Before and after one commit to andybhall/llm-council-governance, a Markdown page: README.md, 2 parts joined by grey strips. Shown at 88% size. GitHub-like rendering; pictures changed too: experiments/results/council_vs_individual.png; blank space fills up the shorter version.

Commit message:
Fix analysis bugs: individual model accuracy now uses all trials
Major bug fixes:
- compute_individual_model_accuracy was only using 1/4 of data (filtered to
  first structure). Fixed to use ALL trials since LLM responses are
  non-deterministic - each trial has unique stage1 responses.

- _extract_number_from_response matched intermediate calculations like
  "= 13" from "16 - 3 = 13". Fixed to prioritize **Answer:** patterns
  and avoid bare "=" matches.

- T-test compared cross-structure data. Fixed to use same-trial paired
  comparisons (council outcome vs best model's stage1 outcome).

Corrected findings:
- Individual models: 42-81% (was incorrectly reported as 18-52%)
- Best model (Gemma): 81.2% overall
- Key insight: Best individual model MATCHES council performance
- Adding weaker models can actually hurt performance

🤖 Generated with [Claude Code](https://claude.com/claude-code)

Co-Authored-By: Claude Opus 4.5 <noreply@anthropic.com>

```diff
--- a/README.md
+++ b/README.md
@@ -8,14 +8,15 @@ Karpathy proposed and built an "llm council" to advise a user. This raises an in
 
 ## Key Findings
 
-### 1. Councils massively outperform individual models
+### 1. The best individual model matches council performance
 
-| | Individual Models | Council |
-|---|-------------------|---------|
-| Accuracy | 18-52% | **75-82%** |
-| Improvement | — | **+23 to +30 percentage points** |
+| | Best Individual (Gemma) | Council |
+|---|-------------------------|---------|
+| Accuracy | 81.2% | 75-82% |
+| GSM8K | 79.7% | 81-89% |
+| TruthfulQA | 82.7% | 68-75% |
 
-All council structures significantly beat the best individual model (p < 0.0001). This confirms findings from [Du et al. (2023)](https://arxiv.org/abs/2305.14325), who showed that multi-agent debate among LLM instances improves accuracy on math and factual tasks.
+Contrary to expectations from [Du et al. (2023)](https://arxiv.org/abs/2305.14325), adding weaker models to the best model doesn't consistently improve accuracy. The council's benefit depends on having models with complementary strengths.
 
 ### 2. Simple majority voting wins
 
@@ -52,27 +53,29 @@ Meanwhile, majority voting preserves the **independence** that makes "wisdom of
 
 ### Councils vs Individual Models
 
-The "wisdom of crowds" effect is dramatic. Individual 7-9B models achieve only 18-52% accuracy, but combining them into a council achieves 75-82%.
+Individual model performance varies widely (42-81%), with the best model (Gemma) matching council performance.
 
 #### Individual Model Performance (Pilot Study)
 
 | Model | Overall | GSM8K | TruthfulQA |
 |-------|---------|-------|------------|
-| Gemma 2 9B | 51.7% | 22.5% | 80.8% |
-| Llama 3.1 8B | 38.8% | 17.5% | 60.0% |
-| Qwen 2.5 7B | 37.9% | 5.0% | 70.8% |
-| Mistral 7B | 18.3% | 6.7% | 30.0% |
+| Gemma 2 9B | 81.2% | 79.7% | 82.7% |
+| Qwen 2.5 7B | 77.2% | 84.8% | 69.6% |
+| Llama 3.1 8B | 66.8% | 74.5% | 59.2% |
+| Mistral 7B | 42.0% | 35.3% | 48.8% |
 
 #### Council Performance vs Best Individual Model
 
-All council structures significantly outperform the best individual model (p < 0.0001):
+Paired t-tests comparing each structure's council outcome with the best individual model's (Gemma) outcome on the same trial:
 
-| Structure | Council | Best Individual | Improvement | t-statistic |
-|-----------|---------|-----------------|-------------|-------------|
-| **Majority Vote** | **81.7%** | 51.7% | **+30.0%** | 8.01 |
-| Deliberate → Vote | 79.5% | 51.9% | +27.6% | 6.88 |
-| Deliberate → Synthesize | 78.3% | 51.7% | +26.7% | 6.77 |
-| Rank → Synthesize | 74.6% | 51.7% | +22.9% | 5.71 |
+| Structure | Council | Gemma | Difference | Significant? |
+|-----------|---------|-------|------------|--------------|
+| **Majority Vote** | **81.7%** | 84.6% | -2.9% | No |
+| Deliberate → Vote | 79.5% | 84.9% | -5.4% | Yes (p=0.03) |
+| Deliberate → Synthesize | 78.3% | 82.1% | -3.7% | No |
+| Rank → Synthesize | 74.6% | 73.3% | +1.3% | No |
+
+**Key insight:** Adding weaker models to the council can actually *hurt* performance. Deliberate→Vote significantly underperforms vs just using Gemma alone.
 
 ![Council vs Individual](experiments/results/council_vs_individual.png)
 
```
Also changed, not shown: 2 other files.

============================================================

> _TASK TO CARRY OUT_
Out of the entries, pull every line that mentions "README".

> _COMPLETED EXERCISE_
Before and after one commit to andybhall/llm-council-governance, a Markdown page: README.md, 2 parts joined by grey strips. Shown at 88% size. GitHub-like rendering; pictures changed too: experiments/results/council_vs_individual.png; blank space fills up the shorter version.
--- a/README.md
+++ b/README.md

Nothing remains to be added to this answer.